Action item
Each line of the material below is to be given again exactly.

Records shown

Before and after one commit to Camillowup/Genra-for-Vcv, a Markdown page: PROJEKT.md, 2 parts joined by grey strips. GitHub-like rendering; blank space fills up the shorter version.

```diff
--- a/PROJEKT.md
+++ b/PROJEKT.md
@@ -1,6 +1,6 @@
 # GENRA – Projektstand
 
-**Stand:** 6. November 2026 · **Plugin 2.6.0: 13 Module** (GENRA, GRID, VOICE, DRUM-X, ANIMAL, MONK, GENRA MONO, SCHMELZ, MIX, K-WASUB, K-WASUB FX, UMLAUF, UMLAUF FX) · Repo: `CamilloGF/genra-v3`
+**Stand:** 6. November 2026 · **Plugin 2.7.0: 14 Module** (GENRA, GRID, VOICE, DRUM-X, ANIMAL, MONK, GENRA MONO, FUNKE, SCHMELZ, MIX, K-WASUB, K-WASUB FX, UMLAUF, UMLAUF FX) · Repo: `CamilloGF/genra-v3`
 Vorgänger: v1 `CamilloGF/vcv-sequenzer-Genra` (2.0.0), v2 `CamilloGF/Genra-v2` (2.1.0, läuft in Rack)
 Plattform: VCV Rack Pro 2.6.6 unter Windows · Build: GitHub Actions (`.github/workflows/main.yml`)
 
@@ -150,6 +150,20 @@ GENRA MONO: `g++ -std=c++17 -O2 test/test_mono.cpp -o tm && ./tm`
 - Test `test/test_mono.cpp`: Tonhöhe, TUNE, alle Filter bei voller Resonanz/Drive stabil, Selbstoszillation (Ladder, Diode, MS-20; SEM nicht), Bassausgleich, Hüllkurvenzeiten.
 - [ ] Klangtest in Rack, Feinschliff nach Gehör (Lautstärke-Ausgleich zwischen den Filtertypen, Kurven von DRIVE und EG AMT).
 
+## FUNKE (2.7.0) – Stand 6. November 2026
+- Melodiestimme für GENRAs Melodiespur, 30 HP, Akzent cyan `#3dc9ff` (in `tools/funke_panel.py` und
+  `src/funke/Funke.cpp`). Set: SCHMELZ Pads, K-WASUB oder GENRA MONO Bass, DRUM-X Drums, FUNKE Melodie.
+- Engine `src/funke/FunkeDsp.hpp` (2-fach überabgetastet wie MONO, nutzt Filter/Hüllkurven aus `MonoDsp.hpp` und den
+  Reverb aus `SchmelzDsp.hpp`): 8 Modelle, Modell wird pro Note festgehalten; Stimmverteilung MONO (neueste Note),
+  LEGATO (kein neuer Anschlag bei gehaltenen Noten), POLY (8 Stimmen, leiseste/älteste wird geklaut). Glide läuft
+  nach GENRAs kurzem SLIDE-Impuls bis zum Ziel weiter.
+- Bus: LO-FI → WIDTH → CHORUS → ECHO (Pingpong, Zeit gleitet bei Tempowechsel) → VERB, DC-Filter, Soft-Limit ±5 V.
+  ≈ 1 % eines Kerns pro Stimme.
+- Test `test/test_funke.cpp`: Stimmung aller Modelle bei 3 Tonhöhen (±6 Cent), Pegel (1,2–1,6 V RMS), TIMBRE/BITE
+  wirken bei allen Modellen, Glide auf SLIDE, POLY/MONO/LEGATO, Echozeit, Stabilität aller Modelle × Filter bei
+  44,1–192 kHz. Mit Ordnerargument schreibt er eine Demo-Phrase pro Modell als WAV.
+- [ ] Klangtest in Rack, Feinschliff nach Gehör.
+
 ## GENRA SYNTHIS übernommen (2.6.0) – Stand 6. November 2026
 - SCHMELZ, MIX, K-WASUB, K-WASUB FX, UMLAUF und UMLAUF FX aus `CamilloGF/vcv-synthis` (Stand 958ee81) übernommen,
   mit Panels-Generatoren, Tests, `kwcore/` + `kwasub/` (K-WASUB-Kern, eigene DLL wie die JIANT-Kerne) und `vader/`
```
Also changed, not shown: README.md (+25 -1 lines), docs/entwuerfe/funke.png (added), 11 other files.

Exercise response
Before and after one commit to Camillowup/Genra-for-Vcv, a Markdown page: PROJEKT.md, 2 parts joined by grey strips. GitHub-like rendering; blank space fills up the shorter version.

```diff
--- a/PROJEKT.md
+++ b/PROJEKT.md
@@ -1,6 +1,6 @@
 # GENRA – Projektstand
 
-**Stand:** 6. November 2026 · **Plugin 2.6.0: 13 Module** (GENRA, GRID, VOICE, DRUM-X, ANIMAL, MONK, GENRA MONO, SCHMELZ, MIX, K-WASUB, K-WASUB FX, UMLAUF, UMLAUF FX) · Repo: `CamilloGF/genra-v3`
+**Stand:** 6. November 2026 · **Plugin 2.7.0: 14 Module** (GENRA, GRID, VOICE, DRUM-X, ANIMAL, MONK, GENRA MONO, FUNKE, SCHMELZ, MIX, K-WASUB, K-WASUB FX, UMLAUF, UMLAUF FX) · Repo: `CamilloGF/genra-v3`
 Vorgänger: v1 `CamilloGF/vcv-sequenzer-Genra` (2.0.0), v2 `CamilloGF/Genra-v2` (2.1.0, läuft in Rack)
 Plattform: VCV Rack Pro 2.6.6 unter Windows · Build: GitHub Actions (`.github/workflows/main.yml`)
 
@@ -150,6 +150,20 @@ GENRA MONO: `g++ -std=c++17 -O2 test/test_mono.cpp -o tm && ./tm`
 - Test `test/test_mono.cpp`: Tonhöhe, TUNE, alle Filter bei voller Resonanz/Drive stabil, Selbstoszillation (Ladder, Diode, MS-20; SEM nicht), Bassausgleich, Hüllkurvenzeiten.
 - [ ] Klangtest in Rack, Feinschliff nach Gehör (Lautstärke-Ausgleich zwischen den Filtertypen, Kurven von DRIVE und EG AMT).
 
+## FUNKE (2.7.0) – Stand 6. November 2026
+- Melodiestimme für GENRAs Melodiespur, 30 HP, Akzent cyan `#3dc9ff` (in `tools/funke_panel.py` und
+  `src/funke/Funke.cpp`). Set: SCHMELZ Pads, K-WASUB oder GENRA MONO Bass, DRUM-X Drums, FUNKE Melodie.
+- Engine `src/funke/FunkeDsp.hpp` (2-fach überabgetastet wie MONO, nutzt Filter/Hüllkurven aus `MonoDsp.hpp` und den
+  Reverb aus `SchmelzDsp.hpp`): 8 Modelle, Modell wird pro Note festgehalten; Stimmverteilung MONO (neueste Note),
+  LEGATO (kein neuer Anschlag bei gehaltenen Noten), POLY (8 Stimmen, leiseste/älteste wird geklaut). Glide läuft
+  nach GENRAs kurzem SLIDE-Impuls bis zum Ziel weiter.
+- Bus: LO-FI → WIDTH → CHORUS → ECHO (Pingpong, Zeit gleitet bei Tempowechsel) → VERB, DC-Filter, Soft-Limit ±5 V.
+  ≈ 1 % eines Kerns pro Stimme.
+- Test `test/test_funke.cpp`: Stimmung aller Modelle bei 3 Tonhöhen (±6 Cent), Pegel (1,2–1,6 V RMS), TIMBRE/BITE
+  wirken bei allen Modellen, Glide auf SLIDE, POLY/MONO/LEGATO, Echozeit, Stabilität aller Modelle × Filter bei
+  44,1–192 kHz. Mit Ordnerargument schreibt er eine Demo-Phrase pro Modell als WAV.
+- [ ] Klangtest in Rack, Feinschliff nach Gehör.
+
 ## GENRA SYNTHIS übernommen (2.6.0) – Stand 6. November 2026
 - SCHMELZ, MIX, K-WASUB, K-WASUB FX, UMLAUF und UMLAUF FX aus `CamilloGF/vcv-synthis` (Stand 958ee81) übernommen,
   mit Panels-Generatoren, Tests, `kwcore/` + `kwasub/` (K-WASUB-Kern, eigene DLL wie die JIANT-Kerne) und `vader/`
```
Also changed, not shown: README.md (+25 -1 lines), docs/entwuerfe/funke.png (added), 11 other files.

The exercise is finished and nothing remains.